SOURCE RECORDS:
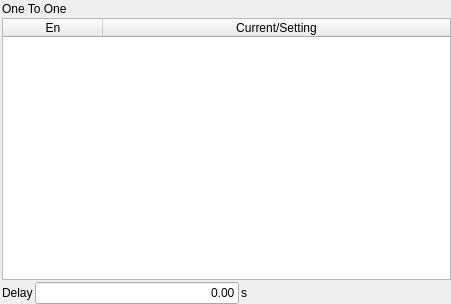
Before: the Qt Designer form hcinstruction/icpneumaticactionpage.ui in GaussCheng/2-5AxisPunch, drawn with Qt 5.
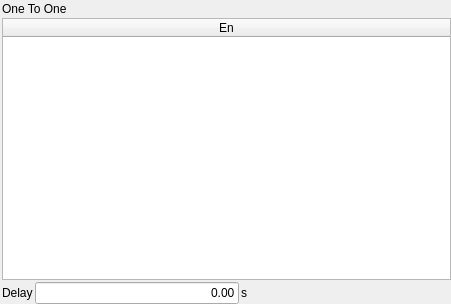
After: the same form once the commit is applied. Icons and pictures are not drawn. Custom widgets are drawn as their Qt base class.

What changed in the file:
```diff
--- a/hcinstruction/icpneumaticactionpage.ui
+++ b/hcinstruction/icpneumaticactionpage.ui
@@ -128,11 +128,6 @@
        <set>AlignHCenter|AlignVCenter|AlignCenter</set>
       </property>
      </column>
-     <column>
-      <property name="text">
-       <string>Current/Setting</string>
-      </property>
-     </column>
     </widget>
    </item>
    <item>
```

EXERCISE AIM: What lines of the material above hold the string "form"? Please copy them.

SOLUTION TO THIS EXERCISE:
Before: the Qt Designer form hcinstruction/icpneumaticactionpage.ui in GaussCheng/2-5AxisPunch, drawn with Qt 5.
After: the same form once the commit is applied. Icons and pictures are not drawn. Custom widgets are drawn as their Qt base class.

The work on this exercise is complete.